Nigeria’s silent crisis

Completed

In northeastern Nigeria, the ongoing conflict between Boko Haram and the Nigerian military has resulted in a deadly combination of desperate living conditions, malnutrition, disease and widespread displacement. It is estimated that 2.1 million people have already fled the areas of fighting and at least 1.9 million remain displaced within the country. They seek refuge in towns or camps controlled by the military and are entirely reliant on the outside world for their survival.

Duration
2017-2018
Focus area
Emergency Response
country
Nigeria
partner
Médecins Sans Frontières

Context

Nigeria has seen a deterioration in the security situation of the Lake Chad region since 2009, when Boko Haram radicalized and took up arms, gaining significant ground in northeastern regions and Borno, Yobe and Adamawa States in particular.
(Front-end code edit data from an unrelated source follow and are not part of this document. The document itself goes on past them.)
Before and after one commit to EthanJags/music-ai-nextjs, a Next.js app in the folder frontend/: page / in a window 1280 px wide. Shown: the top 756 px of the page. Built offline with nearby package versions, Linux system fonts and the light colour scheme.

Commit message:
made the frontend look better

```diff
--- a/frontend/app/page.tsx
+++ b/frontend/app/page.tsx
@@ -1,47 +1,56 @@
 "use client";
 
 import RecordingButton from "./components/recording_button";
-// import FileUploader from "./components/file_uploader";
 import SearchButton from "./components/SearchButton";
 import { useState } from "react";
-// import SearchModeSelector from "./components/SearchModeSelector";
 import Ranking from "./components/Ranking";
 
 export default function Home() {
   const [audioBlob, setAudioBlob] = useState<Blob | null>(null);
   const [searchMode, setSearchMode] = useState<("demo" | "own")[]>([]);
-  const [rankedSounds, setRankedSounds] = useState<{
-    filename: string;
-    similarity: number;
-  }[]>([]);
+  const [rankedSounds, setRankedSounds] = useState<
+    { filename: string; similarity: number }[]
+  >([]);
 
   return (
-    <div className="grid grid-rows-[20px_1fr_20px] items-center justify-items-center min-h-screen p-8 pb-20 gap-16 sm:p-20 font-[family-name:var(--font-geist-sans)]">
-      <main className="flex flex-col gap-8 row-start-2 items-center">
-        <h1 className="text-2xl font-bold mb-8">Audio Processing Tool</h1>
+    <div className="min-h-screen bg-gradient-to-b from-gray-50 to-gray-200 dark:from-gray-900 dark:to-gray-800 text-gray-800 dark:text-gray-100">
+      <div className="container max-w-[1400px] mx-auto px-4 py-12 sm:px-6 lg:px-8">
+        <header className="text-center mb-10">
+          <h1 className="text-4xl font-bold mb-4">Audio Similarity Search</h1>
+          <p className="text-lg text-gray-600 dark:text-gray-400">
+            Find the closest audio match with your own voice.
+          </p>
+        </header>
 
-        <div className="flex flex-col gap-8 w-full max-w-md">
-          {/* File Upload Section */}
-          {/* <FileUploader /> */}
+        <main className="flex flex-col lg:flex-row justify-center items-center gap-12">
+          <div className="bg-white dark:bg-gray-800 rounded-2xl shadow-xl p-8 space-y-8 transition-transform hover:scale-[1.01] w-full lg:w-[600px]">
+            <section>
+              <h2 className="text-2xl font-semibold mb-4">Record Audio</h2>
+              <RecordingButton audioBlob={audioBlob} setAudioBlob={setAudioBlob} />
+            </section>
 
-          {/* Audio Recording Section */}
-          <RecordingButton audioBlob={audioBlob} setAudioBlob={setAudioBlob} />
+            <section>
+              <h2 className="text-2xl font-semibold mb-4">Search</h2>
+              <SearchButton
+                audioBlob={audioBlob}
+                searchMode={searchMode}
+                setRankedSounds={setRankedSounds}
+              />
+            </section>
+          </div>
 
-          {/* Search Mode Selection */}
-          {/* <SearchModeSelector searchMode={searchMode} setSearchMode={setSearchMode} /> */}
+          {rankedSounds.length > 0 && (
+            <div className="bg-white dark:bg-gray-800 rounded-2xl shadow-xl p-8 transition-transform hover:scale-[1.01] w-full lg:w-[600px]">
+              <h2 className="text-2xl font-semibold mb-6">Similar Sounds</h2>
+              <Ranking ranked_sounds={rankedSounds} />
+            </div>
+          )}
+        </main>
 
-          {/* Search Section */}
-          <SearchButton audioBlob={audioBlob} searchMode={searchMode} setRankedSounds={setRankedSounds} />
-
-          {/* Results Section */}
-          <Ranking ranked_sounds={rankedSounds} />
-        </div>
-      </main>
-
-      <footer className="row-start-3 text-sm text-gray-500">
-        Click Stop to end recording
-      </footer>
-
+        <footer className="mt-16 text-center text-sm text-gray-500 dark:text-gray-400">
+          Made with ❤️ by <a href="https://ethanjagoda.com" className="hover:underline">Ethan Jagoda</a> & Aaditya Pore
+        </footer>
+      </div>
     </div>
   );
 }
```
In mid-2015, the government's military response escalated, causing population movements to intensify. The UN estimates that 2.1 million people have already fled the areas of fighting and at least 1.9 million remain displaced within the country. Many have sought shelter in military-controlled camps where their freedom of movement is extremely restricted. Yet they are forced to stay because it is not safe to return home. Their situation is appalling, with alarming mortality rates, particularly among children.

Action
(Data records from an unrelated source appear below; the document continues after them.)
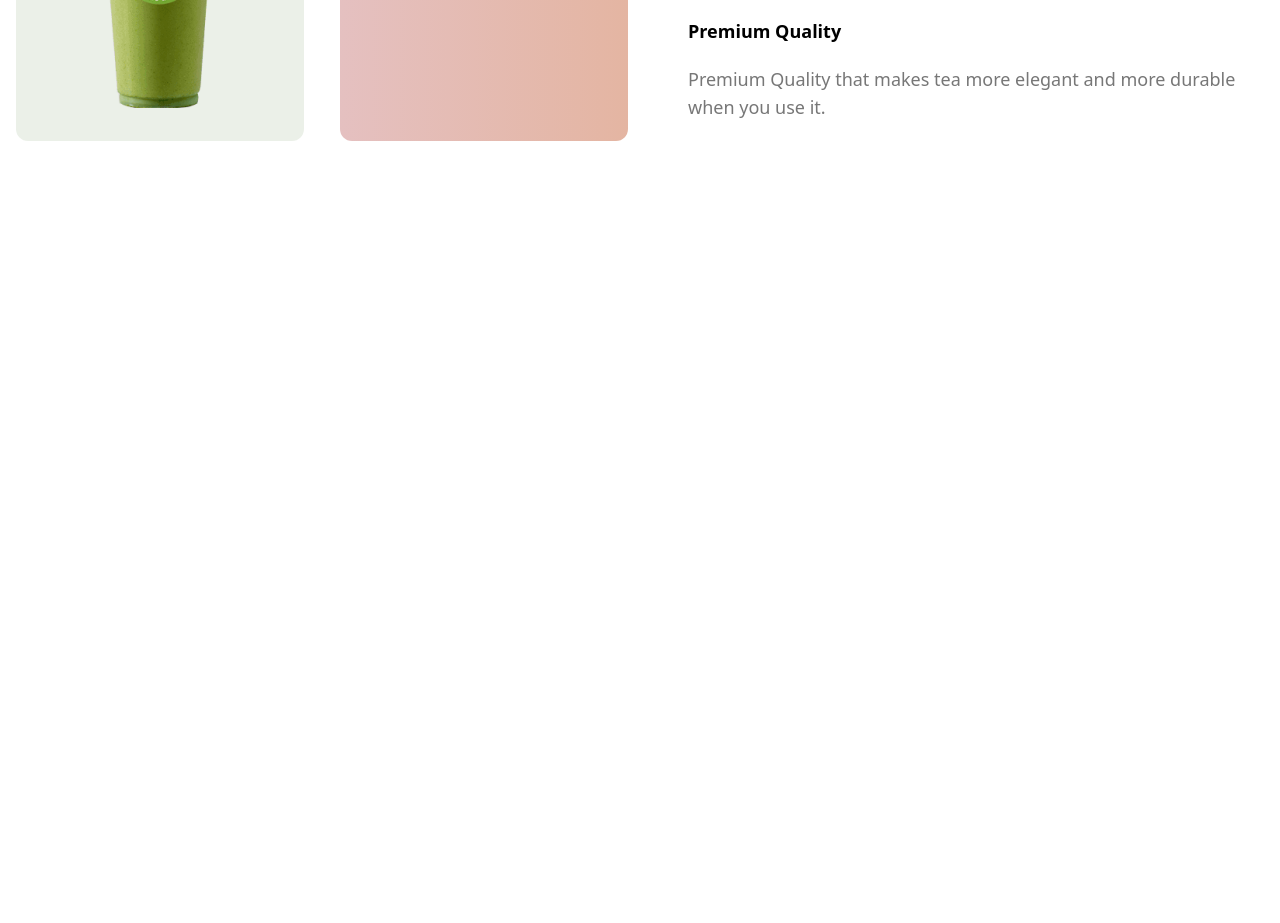
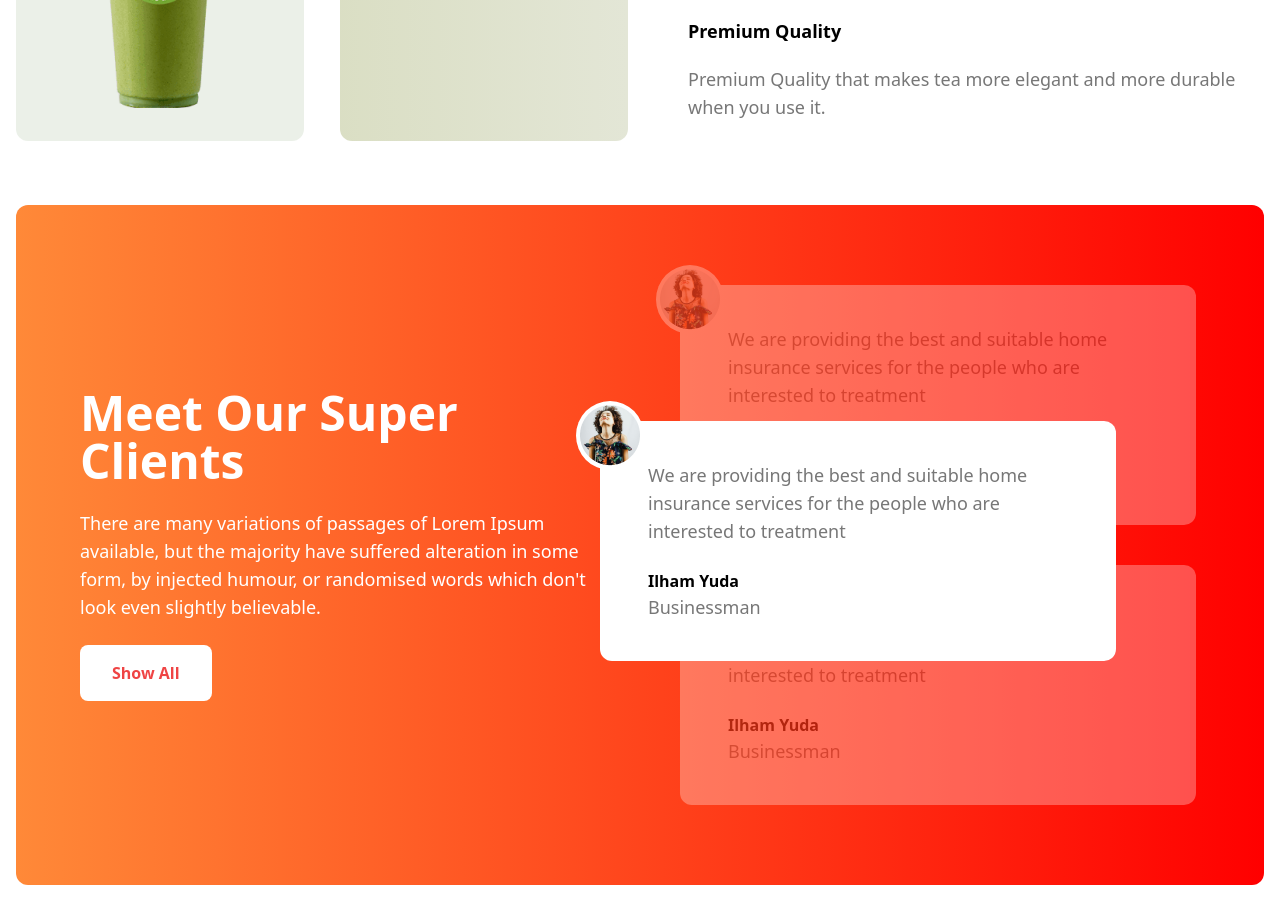
Before and after one commit to MizanRbf/tea-house, a plain HTML site: page index.html in a window 1280 px wide. Shown: the part 1518-2441 px from the top of the page. Before the commit the page ends 1803 px from the top, so only its background shows below. Drawn offline with nearby package versions, Linux system fonts and the light colour scheme.

Commit message:
client section done

```diff
--- a/index.html
+++ b/index.html
@@ -1,5 +1,6 @@
 <!DOCTYPE html>
 <html lang="en">
+
 <head>
   <meta charset="UTF-8">
   <meta name="viewport" content="width=device-width, initial-scale=1.0">
@@ -10,7 +11,9 @@
   <link rel="preconnect" href="https://fonts.gstatic.com" crossorigin>
   <link href="https://fonts.googleapis.com/css2?family=Manrope:wght@200..800&display=swap" rel="stylesheet">
   <!-- Font Awesome cdn -->
-<link rel="stylesheet" href="https://cdnjs.cloudflare.com/ajax/libs/font-awesome/6.7.2/css/all.min.css" integrity="sha512-Evv84Mr4kqVGRNSgIGL/F/aIDqQb7xQ2vcrdIwxfjThSH8CSR7PBEakCr51Ck+w+/U6swU2Im1vVX0SVk9ABhg==" crossorigin="anonymous" referrerpolicy="no-referrer" />
+  <link rel="stylesheet" href="https://cdnjs.cloudflare.com/ajax/libs/font-awesome/6.7.2/css/all.min.css"
+    integrity="sha512-Evv84Mr4kqVGRNSgIGL/F/aIDqQb7xQ2vcrdIwxfjThSH8CSR7PBEakCr51Ck+w+/U6swU2Im1vVX0SVk9ABhg=="
+    crossorigin="anonymous" referrerpolicy="no-referrer" />
   <!-- Tailwind cdn -->
   <script src="https://cdn.tailwindcss.com"></script>
   <script>
@@ -25,11 +28,12 @@
     }
   </script>
 </head>
+
 <body>
   <!-- h1- class="text-5xl md:text-7xl font-bold  -->
   <!--P-  class="text-lg font-medium text-[#777777]" -->
 
-  <div class="max-w-screen-xl my-0 mx-auto box-border px-4">
+  <div class=" manrope max-w-screen-xl my-0 mx-auto box-border px-4">
     <!-- Header Start -->
     <header class="md:flex lg:flex items-center gap-3 text-center md:text-left">
       <div class="space-y-7">
@@ -38,16 +42,19 @@
           tea time at The <br> Tea House</h1>
 
         <!-- Header Description -->
-        <p class="text-lg font-medium text-[#777777]">Tea and Botanical Solutions Supplier Give Optimum Satisfaction To Your Taste Buds.</p>
+        <p class="text-lg font-medium text-[#777777]">Tea and Botanical Solutions Supplier Give Optimum Satisfaction To
+          Your Taste Buds.</p>
         <!-- Header btn -->
-        <button class="bg-gradient-to-r from-[#FF0000] to-[#FF8938] text-[#FFFFFF] p-5 rounded-lg">Explore More <i class="fa-solid fa-arrow-right -rotate-45 text-lg"></i></button>
+        <button class="bg-gradient-to-r from-[#FF0000] to-[#FF8938] text-[#FFFFFF] p-5 rounded-lg">Explore More <i
+            class="fa-solid fa-arrow-right -rotate-45 text-lg"></i></button>
       </div>
       <!-- Header Image -->
       <div class="relative">
         <img class=" w-full" src="images/banner.png" alt="">
 
         <!-- Header Card -->
-       <div class="text-left absolute flex items-center gap-2 bg-white shadow-md p-6 rounded-lg top-72 md:top-72 lg:top-96 left-28 md:left-20 lg:left-36">
+        <div
+          class="text-left absolute flex items-center gap-2 bg-white shadow-md p-6 rounded-lg top-72 md:top-72 lg:top-96 left-28 md:left-20 lg:left-36">
           <!-- icon -->
           <div>
             <i class="fa-solid fa-star text-orange-400"></i>
@@ -68,37 +75,47 @@
       <section class="text-center">
         <h1 class="text-3xl md:text-5xl font-bold">Our Featured Products</h1>
         <br>
-     <p class="text-lg font-medium text-[#777777]">There are many variations of passages of Lorem Ipsum available, but the majority have suffered alteration in some form, by injected humour, or randomised words which don't look even slightly believable. </p>
+        <p class="text-lg font-medium text-[#777777]">There are many variations of passages of Lorem Ipsum available,
+          but the majority have suffered alteration in some form, by injected humour, or randomised words which don't
+          look even slightly believable. </p>
         <br>
         <!-- Featured Card Container -->
         <div class="text-center md:grid md:grid-cols-2 lg:grid lg:grid-cols-4 gap-6 mx-auto space-y-4">
           <!-- Card-1 -->
-        <div class="bg-gradient-to-b from-[#F4F4F4] to-[#F4F4F4] flex flex-col justify-center p-4 rounded-lg space-y-4 min-w-64">
+          <div
+            class="bg-gradient-to-b from-[#F4F4F4] to-[#F4F4F4] flex flex-col justify-center p-4 rounded-lg space-y-4 min-w-64">
             <div><img class="w-28 mx-auto" src="images/tea-1.png" alt=""></div>
             <h1 class="text-lg font-bold">Milk Tea</h1>
             <p class="text-xs font-medium text-[#777777]">Creamer could be replaced
-              <br> by fresh milk</p>
+              <br> by fresh milk
+            </p>
           </div>
           <!-- Card-2 -->
-        <div class="bg-gradient-to-b from-[#F4F4F4] to-[#F4F4F4] flex flex-col justify-center p-4 rounded-lg space-y-4 min-w-64">
+          <div
+            class="bg-gradient-to-b from-[#F4F4F4] to-[#F4F4F4] flex flex-col justify-center p-4 rounded-lg space-y-4 min-w-64">
             <div><img class=" mx-auto w-28" src="images/tea-2.png" alt=""></div>
             <h1 class="text-lg font-bold">Milk Tea</h1>
             <p class="text-xs font-medium text-[#777777]">Creamer could be replaced
-            <br> by fresh milk</p>
+              <br> by fresh milk
+            </p>
           </div>
           <!-- Card-3 -->
-        <div class="bg-gradient-to-b from-[#F4F4F4] to-[#F4F4F4] flex flex-col justify-center p-4 rounded-lg space-y-4 min-w-64">
+          <div
+            class="bg-gradient-to-b from-[#F4F4F4] to-[#F4F4F4] flex flex-col justify-center p-4 rounded-lg space-y-4 min-w-64">
             <div><img class=" mx-auto w-28" src="images/tea-3.png" alt=""></div>
             <h1 class="text-lg font-bold">Milk Tea</h1>
             <p class="text-xs font-medium text-[#777777]">Creamer could be replaced
-            <br> by fresh milk</p>
+              <br> by fresh milk
+            </p>
           </div>
           <!-- Card-4 -->
-        <div class="bg-gradient-to-b from-[#F4F4F4] to-[#F4F4F4] flex flex-col justify-center p-4 rounded-lg space-y-4 min-w-64">
+          <div
+            class="bg-gradient-to-b from-[#F4F4F4] to-[#F4F4F4] flex flex-col justify-center p-4 rounded-lg space-y-4 min-w-64">
             <div><img class=" mx-auto w-28" src="images/tea-4.png" alt=""></div>
             <h1 class="text-lg font-bold">Milk Tea</h1>
             <p class="text-xs font-medium text-[#777777]">Creamer could be replaced
-            <br> by fresh milk</p>
+              <br> by fresh milk
+            </p>
           </div>
         </div>
       </section>
@@ -108,34 +125,101 @@
         <!-- Tea Content -->
         <div class="space-y-5 md:w-1/2 lg:max-w-xl mb-5">
           <h1 class="text-3xl md:text-3xl lg:text-5xl font-bold">Great Tea, Freshly Presented</h1>
-  <p class="text-lg md:text-sm lg:text-lg font-medium text-[#777777]">The meaning of gong cha is chanese is to provide the best tea to emperor from all possessions . It represents the highest quality and self expectation. Establishing in 2006, Gong cha had been deeply appreciated by its custoers  because of good words of mouth and unique customized service orginated from Taiwan.</p>
+          <p class="text-lg md:text-sm lg:text-lg font-medium text-[#777777]">The meaning of gong cha is chanese is to
+            provide the best tea to emperor from all possessions . It represents the highest quality and self
+            expectation. Establishing in 2006, Gong cha had been deeply appreciated by its custoers because of good
+            words of mouth and unique customized service orginated from Taiwan.</p>
           <h3 class="text-lg font-bold">Unique Taste</h3>
-  <p class="text-lg font-medium text-[#777777] md:text-sm lg:text-lg">A Unique and different style from other teapots gives a luxurious and minimalist impression</p>
+          <p class="text-lg font-medium text-[#777777] md:text-sm lg:text-lg">A Unique and different style from other
+            teapots gives a luxurious and minimalist impression</p>
           <h3 class="text-lg font-bold">Premium Quality</h3>
-  <p class="text-lg font-medium text-[#777777] md:text-sm lg:text-lg">Premium Quality that makes tea more elegant and more durable when you use it.</p>
+          <p class="text-lg font-medium text-[#777777] md:text-sm lg:text-lg">Premium Quality that makes tea more
+            elegant and more durable when you use it.</p>
         </div>
 
         <!-- Tea Card Container -->
         <div class="grid grid-cols-2 grid-rows-3 gap-x-6 gap-y-6 lg:w-2/4">
 
           <!-- card-1 -->
-            <div class="bg-gradient-to-r from-[#daa6a6bb] to-[#e4b5a2] rounded-xl max-w-60 md:max-w-64 lg:max-w-72"></div>
+          <div class="bg-gradient-to-r from-[#e6a52323] to-[#ebd7d077] rounded-xl max-w-60 md:max-w-64 lg:max-w-72">
+          </div>
           <!-- card-2 -->
-             <div class=" row-span-2 bg-[#e6a5231f] rounded-xl max-w-60 md:max-w-64 lg:max-w-72 flex items-center justify-center p-4">
+          <div
+            class=" row-span-2 bg-[#e6a5231f] rounded-xl max-w-60 md:max-w-64 lg:max-w-72 flex items-center justify-center p-4">
             <img src="images/fresh-1.png" alt="">
           </div>
           <!-- card-3 -->
-             <div class=" row-span-2 bg-[#5e86431f] rounded-xl max-w-60 flex items-center justify-center md:max-w-64 lg:max-w-72 p-4">
+          <div
+            class=" row-span-2 bg-[#5e86431f] rounded-xl max-w-60 flex items-center justify-center md:max-w-64 lg:max-w-72 p-4">
             <img src="images/fresh-2.png" alt="">
           </div>
           <!-- card-4 -->
-             <div class="bg-gradient-to-r from-[#daa6a6b4] to-[#e4b5a2] rounded-xl max-w-60 md:max-w-64 lg:max-w-72"></div>
+          <div class="bg-gradient-to-r from-[#c2c99d9a] to-[#e3e6d6] rounded-xl max-w-60 md:max-w-64 lg:max-w-72"></div>
         </div>
       </section>
 
       <!-- Client Section -->
       <section>
+        <div class="py-20 px-16 bg-gradient-to-r from-[#FF8938] to-[#FF0000] grid grid-cols-1 md:grid-cols-2 gap-20 rounded-xl">
 
+          <!-- Client Content -->
+          <div class="flex items-center">
+            <div class="">
+              <h1 class="text-white text-3xl md:text-3xl lg:text-5xl font-bold">Meet Our Super Clients</h1>
+              <br>
+              <p class="text-lg md:text-sm lg:text-lg font-medium text-white">There are many variations of passages of Lorem Ipsum available, but the majority have suffered alteration in some form, by injected humour, or randomised words which don't look even slightly believable. </p>
+              <br>
+              <button Class="bg-white text-red-500 rounded-lg py-4 px-8 font-bold">Show All</button>
+           </div>
+          </div>
+
+          <!-- Client Cards -->
+          <div class="relative mr-1">
+
+            <!-- Card 1 -->
+            <div class="bg-white py-10 px-12 rounded-xl relative mb-10 opacity-[30%]">
+              <!-- Client Image -->
+              <div class=" bg-white p-1 rounded-[50%] absolute -top-5 -left-6">
+                <img src="images/client.png" alt="">
+              </div>
+              <p class="text-lg md:text-sm lg:text-lg font-medium text-[#777777]">We are providing the best and suitable home insurance services for the people who are interested to treatment</p>
+              <br>
+              <h3 class="text-base font-bold">Ilham Yuda</h3>
+
+              <p class="text-lg md:text-sm lg:text-lg font-medium text-[#777777]">Businessman</p>
+
+            </div>
+
+            <!-- Card 2 -->
+            <div class="bg-white py-10 px-12 rounded-xl relative opacity-[30%]">
+              <!-- Client Image -->
+              <div class=" bg-white p-1 rounded-[50%] absolute -top-5 -left-6">
+                <img src="images/client.png" alt="">
+              </div>
+              <p class="text-lg md:text-sm lg:text-lg font-medium text-[#777777]">We are providing the best and suitable home insurance services for the people who are interested to treatment</p>
+              <br>
+              <h3 class="text-base font-bold">Ilham Yuda</h3>
+              <p class="text-lg md:text-sm lg:text-lg font-medium text-[#777777]">Businessman</p>
+
+            </div>
+
+            <!-- Card 3 -->
+            <div class="absolute bottom-36 -left-20 right-20 ">
+              <div class="bg-white py-10 px-12 rounded-xl relative">
+                <!-- Client Image -->
+                <div class=" bg-white p-1 rounded-[50%] absolute -top-5 -left-6">
+                  <img src="images/client.png" alt="">
+                </div>
+                <p class="text-lg md:text-sm lg:text-lg font-medium text-[#777777]">We are providing the best and suitable home insurance services for the people who are interested to treatment</p>
+                <br>
+                <h3 class="text-base font-bold">Ilham Yuda</h3>
+                <p class="text-lg md:text-sm lg:text-lg font-medium text-[#777777]">Businessman</p>
+
+              </div>
+
+            </div>
+          </div>
+        </div>
       </section>
 
       <!-- News Section -->
@@ -150,4 +234,5 @@
     </footer>
   </div>
 </body>
+
 </html>
```
Lines whose indentation alone changed are shown as unchanged.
Médecins sans Frontières (MSF) has been present in Borno State since 2014 and operated in the Banki and Ngala camps, as well as the town of Gamboru, from mid-2016, either through permanent health facilities or frequent visits by dedicated emergency teams.

Its teams treat malnourished children, distribute relief items, and provide medical care, water and sanitation services to 140,000 people, with a particular focus on children under five.
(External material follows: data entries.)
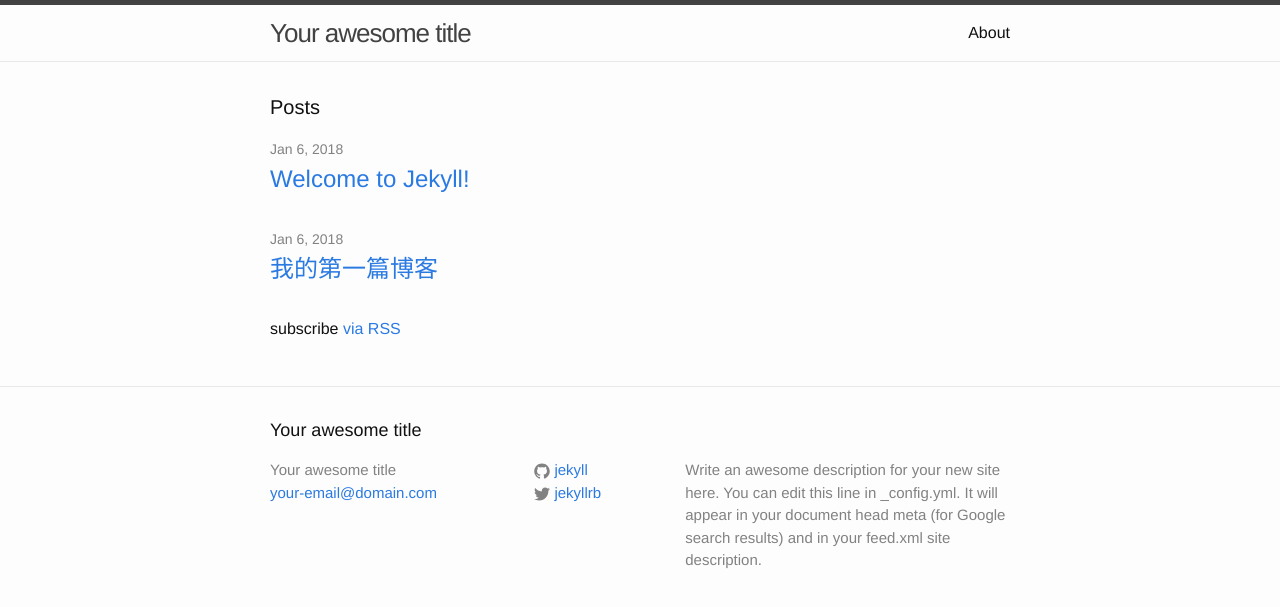
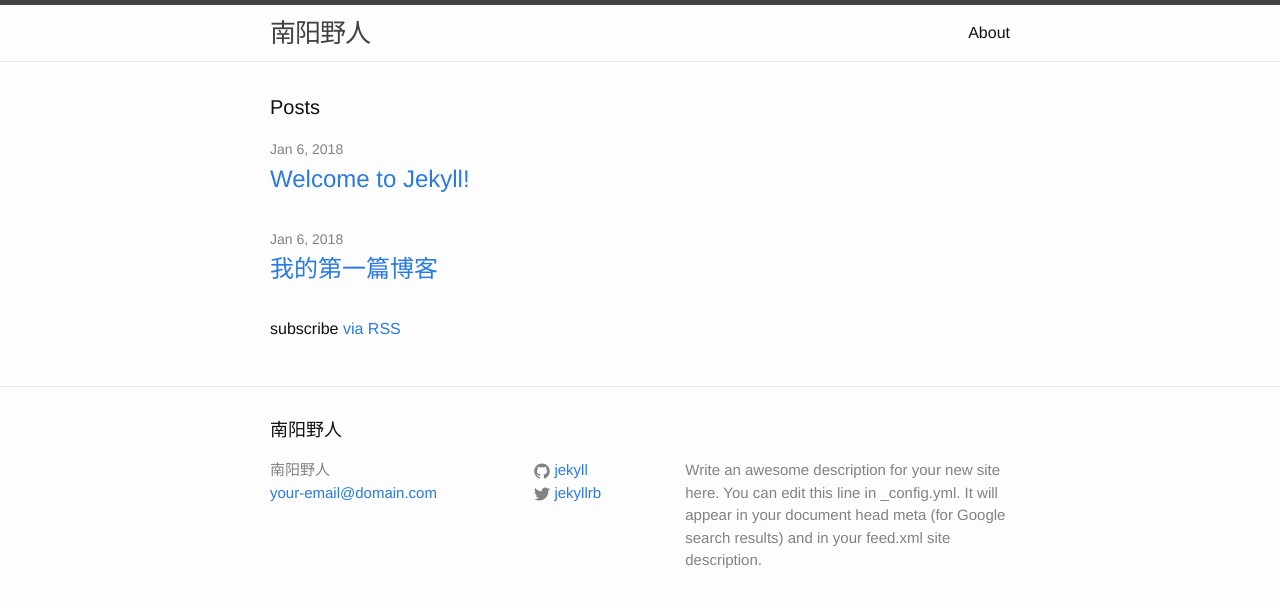
Before and after one commit to wangmingliang1990/wangmingliang1990.github.io, a Jekyll site: the page built from index.html, in a window 1280 px wide. Shown: the top 607 px of the page. Built offline with Jekyll 4.4.1, drawn with Linux system fonts in a browser that asks for light colours.

Commit message:
Update _config.yml

```diff
--- a/_config.yml
+++ b/_config.yml
@@ -6,7 +6,7 @@
 # 'jekyll serve'. If you change this file, please restart the server process.
 
 # Site settings
-title: Your awesome title
+title: 南阳野人
 email: your-email@domain.com
 description: > # this means to ignore newlines until "baseurl:"
   Write an awesome description for your new site here. You can edit this
```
Priority is given to vaccinations and malaria prevention, to monitoring malnutrition and to developing health facilities and the provision of safe water.

Expected results

Drastically reduce morbidity and mortality rates of the displaced population, especially children under five.

Long-term strategy

The displacement of so many people, with little prospect of returning home, risks becoming the new normal. MSF is working with the Nigerian Ministry of Health and the few other humanitarian actors present in the region to provide life-saving assistance.

More info available here.